◆ **Work instructions**: Read through the records below and copy each line that uses the word "Markdown".
================
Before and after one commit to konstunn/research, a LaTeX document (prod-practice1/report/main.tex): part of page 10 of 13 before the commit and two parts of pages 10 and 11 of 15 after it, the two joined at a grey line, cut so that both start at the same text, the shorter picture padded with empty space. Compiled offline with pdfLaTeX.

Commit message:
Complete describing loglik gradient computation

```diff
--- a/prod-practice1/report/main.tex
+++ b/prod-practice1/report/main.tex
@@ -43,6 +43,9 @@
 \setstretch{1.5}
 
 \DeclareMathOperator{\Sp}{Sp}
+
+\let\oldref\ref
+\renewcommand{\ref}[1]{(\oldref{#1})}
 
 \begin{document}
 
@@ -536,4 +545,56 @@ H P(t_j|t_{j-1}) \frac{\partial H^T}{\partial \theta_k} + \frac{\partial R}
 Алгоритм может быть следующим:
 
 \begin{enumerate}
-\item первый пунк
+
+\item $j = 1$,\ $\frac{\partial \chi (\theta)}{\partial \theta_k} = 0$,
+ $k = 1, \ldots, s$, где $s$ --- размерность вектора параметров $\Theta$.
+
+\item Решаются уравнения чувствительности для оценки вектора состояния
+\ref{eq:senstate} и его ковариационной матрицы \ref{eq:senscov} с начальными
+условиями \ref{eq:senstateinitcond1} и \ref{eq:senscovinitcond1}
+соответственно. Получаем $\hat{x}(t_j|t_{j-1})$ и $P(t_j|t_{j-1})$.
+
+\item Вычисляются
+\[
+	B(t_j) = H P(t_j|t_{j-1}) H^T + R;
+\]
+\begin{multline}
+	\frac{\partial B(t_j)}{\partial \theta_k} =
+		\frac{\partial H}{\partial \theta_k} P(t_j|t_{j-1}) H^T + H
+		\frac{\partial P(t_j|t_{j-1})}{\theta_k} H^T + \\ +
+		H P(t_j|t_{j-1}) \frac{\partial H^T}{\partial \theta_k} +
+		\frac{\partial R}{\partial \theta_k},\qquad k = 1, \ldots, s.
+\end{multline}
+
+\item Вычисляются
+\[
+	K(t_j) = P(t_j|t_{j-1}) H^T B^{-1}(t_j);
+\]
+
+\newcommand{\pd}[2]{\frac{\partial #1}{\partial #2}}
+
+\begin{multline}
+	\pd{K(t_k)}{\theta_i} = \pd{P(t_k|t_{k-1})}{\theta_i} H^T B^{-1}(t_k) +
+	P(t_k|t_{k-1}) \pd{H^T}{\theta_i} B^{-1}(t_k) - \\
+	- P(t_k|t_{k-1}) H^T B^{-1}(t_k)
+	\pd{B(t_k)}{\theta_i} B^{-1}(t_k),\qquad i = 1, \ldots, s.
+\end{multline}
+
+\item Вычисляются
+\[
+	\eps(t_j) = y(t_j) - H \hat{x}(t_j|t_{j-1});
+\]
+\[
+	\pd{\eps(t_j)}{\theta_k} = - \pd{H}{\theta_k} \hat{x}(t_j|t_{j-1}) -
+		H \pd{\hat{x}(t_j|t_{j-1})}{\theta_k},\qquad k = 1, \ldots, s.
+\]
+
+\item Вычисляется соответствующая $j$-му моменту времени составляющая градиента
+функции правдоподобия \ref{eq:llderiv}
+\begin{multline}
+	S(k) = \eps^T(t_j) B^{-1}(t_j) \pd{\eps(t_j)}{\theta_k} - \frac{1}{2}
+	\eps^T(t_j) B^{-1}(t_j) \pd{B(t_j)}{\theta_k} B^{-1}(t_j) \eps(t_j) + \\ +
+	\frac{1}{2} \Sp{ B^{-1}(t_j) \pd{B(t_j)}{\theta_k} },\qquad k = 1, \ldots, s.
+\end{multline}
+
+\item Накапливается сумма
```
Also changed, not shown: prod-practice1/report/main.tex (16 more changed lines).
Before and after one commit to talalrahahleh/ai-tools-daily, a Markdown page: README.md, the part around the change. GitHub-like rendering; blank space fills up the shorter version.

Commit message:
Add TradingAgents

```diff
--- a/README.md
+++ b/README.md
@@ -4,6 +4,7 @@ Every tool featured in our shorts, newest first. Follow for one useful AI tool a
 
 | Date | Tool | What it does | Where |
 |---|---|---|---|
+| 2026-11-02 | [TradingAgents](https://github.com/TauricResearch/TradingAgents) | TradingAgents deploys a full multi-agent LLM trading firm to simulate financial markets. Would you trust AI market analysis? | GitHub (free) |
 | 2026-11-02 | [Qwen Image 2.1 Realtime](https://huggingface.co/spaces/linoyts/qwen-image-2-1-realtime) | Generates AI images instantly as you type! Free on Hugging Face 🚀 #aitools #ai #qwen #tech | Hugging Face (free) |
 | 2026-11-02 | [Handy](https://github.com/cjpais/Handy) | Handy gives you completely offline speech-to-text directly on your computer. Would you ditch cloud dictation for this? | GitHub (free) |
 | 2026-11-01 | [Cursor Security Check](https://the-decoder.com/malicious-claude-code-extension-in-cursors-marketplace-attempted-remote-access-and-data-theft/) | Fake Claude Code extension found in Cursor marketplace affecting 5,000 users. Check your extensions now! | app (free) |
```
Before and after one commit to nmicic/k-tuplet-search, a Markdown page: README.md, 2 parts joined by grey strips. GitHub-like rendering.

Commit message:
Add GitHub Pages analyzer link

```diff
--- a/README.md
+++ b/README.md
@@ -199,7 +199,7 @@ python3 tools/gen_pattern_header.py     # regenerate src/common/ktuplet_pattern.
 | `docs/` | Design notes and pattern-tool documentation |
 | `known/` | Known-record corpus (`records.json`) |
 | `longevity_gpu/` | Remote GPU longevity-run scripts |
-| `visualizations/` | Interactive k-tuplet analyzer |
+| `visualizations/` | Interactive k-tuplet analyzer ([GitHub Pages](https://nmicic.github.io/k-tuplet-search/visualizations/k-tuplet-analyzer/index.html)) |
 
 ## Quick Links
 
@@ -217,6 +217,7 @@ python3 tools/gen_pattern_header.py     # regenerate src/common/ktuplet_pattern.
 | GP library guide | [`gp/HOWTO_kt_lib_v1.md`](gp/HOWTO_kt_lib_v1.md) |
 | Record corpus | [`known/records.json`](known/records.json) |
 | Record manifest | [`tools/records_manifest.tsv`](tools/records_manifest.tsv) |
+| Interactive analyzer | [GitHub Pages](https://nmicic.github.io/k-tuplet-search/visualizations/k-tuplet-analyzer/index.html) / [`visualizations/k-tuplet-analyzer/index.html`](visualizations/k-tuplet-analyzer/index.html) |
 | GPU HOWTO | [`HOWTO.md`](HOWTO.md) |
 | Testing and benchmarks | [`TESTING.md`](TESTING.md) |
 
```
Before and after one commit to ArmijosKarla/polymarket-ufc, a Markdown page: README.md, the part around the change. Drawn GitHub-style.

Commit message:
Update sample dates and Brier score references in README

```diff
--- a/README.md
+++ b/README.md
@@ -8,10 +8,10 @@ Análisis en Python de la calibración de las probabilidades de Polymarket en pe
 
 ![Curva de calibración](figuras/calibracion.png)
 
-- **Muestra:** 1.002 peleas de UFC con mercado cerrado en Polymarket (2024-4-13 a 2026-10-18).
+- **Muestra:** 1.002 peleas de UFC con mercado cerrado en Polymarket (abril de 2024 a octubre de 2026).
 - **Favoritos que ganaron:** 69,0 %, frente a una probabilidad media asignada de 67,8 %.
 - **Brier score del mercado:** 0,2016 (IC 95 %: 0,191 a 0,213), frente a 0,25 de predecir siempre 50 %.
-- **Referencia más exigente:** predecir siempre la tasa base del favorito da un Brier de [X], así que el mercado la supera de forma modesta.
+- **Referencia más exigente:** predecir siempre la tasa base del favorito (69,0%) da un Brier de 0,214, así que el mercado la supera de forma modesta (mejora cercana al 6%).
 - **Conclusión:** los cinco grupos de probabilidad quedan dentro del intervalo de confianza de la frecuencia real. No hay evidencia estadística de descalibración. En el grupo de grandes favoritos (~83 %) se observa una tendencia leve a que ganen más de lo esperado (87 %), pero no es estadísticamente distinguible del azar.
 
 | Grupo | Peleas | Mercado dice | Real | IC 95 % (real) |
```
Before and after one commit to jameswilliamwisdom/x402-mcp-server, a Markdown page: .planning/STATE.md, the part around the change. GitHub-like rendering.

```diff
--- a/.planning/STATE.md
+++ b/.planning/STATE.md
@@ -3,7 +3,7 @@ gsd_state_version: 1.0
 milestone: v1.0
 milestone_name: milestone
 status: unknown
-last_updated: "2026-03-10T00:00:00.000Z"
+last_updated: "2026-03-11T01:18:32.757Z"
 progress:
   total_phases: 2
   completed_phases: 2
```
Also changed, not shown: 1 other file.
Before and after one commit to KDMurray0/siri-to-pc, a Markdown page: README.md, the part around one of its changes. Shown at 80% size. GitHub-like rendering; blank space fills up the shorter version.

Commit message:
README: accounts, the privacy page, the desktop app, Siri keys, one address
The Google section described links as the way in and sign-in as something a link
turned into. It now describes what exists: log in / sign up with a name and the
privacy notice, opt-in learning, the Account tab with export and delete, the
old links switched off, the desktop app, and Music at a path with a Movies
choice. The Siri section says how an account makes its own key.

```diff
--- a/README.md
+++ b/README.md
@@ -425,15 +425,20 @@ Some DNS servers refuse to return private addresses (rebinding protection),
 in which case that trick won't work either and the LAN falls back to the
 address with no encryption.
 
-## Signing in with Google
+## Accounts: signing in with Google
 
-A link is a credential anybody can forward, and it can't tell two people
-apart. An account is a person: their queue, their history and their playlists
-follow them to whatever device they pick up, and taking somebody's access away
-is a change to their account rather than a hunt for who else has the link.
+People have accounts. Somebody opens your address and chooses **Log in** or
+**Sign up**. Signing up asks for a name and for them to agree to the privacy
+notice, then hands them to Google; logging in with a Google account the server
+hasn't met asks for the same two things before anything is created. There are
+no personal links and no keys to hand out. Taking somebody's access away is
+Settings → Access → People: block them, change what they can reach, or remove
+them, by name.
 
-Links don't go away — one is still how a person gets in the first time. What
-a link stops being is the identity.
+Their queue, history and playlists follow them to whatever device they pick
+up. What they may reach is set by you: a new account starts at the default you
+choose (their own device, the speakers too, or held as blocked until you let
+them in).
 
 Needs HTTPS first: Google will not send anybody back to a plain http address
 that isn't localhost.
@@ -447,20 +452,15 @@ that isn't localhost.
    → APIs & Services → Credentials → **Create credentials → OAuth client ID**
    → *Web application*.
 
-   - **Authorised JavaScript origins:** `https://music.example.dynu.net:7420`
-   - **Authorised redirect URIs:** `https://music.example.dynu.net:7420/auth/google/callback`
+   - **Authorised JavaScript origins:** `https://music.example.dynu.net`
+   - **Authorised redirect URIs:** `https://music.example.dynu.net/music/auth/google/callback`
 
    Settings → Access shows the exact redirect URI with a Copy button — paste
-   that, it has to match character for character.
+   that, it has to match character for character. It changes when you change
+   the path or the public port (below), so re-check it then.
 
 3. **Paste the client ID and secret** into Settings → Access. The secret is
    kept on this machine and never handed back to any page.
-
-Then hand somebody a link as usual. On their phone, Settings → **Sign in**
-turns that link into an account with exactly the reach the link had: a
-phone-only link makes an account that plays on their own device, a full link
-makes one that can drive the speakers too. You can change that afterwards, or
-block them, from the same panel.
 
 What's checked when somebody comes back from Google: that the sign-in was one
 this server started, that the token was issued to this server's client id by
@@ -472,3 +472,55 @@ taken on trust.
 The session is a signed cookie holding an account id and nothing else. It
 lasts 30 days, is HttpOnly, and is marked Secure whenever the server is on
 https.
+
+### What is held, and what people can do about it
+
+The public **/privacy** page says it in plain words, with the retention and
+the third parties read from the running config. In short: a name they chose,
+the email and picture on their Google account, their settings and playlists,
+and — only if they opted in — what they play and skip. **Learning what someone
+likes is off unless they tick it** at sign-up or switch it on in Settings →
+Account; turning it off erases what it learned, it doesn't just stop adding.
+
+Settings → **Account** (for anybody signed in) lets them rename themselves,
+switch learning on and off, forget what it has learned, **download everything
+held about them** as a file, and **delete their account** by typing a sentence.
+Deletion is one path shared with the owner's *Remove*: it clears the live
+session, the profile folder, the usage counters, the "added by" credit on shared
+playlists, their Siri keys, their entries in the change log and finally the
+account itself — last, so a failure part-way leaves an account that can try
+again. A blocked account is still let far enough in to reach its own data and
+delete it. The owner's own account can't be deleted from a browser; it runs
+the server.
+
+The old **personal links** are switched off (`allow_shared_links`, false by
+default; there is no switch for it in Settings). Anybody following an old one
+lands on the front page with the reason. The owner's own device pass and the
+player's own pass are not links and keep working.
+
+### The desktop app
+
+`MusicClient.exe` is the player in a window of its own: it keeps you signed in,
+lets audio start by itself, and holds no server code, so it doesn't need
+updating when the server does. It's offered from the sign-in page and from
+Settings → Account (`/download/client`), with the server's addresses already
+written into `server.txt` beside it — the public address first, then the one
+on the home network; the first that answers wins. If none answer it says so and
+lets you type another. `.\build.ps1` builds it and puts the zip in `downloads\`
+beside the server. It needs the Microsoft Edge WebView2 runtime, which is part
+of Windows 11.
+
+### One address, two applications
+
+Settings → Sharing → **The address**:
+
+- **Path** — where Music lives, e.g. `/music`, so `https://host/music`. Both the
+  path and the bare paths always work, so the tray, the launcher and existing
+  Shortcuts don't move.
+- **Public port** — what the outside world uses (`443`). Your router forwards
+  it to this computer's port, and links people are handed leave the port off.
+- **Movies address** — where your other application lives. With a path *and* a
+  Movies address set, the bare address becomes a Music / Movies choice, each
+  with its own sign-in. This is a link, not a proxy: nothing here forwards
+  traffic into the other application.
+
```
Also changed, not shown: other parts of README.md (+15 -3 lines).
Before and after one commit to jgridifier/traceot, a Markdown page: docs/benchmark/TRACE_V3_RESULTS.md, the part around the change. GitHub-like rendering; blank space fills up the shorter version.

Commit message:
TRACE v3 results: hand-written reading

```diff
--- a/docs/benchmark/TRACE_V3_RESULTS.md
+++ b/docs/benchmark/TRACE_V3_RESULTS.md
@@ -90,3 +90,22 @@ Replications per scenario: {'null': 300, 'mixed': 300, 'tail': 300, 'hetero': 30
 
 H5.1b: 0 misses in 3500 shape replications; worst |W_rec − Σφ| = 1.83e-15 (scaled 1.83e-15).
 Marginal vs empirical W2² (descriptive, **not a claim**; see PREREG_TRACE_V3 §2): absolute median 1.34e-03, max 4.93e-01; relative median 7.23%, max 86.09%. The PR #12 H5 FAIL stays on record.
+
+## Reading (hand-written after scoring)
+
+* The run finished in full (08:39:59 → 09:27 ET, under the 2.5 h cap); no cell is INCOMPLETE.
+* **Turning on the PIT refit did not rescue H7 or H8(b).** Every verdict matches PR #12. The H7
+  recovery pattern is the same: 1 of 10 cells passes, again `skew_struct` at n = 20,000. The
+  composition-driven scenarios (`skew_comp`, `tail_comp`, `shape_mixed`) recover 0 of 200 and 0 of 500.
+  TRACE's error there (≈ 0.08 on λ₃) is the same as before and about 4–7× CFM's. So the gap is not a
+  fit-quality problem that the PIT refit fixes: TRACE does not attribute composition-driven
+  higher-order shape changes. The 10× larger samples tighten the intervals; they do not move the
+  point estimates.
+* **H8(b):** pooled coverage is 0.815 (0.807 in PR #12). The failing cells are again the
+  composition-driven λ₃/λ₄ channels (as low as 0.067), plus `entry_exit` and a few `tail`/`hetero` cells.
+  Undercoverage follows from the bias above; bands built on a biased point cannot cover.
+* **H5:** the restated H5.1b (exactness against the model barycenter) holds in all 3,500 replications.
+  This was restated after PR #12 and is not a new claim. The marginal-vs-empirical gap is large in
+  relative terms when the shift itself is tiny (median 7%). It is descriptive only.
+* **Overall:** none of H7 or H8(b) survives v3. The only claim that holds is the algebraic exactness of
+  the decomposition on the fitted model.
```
================
◆ **Exercise answer**:
Before and after one commit to talalrahahleh/ai-tools-daily, a Markdown page: README.md, the part around the change. GitHub-like rendering; blank space fills up the shorter version.
Before and after one commit to nmicic/k-tuplet-search, a Markdown page: README.md, 2 parts joined by grey strips. GitHub-like rendering.
Before and after one commit to ArmijosKarla/polymarket-ufc, a Markdown page: README.md, the part around the change. Drawn GitHub-style.
Before and after one commit to jameswilliamwisdom/x402-mcp-server, a Markdown page: .planning/STATE.md, the part around the change. GitHub-like rendering.
Before and after one commit to KDMurray0/siri-to-pc, a Markdown page: README.md, the part around one of its changes. Shown at 80% size. GitHub-like rendering; blank space fills up the shorter version.
Before and after one commit to jgridifier/traceot, a Markdown page: docs/benchmark/TRACE_V3_RESULTS.md, the part around the change. GitHub-like rendering; blank space fills up the shorter version.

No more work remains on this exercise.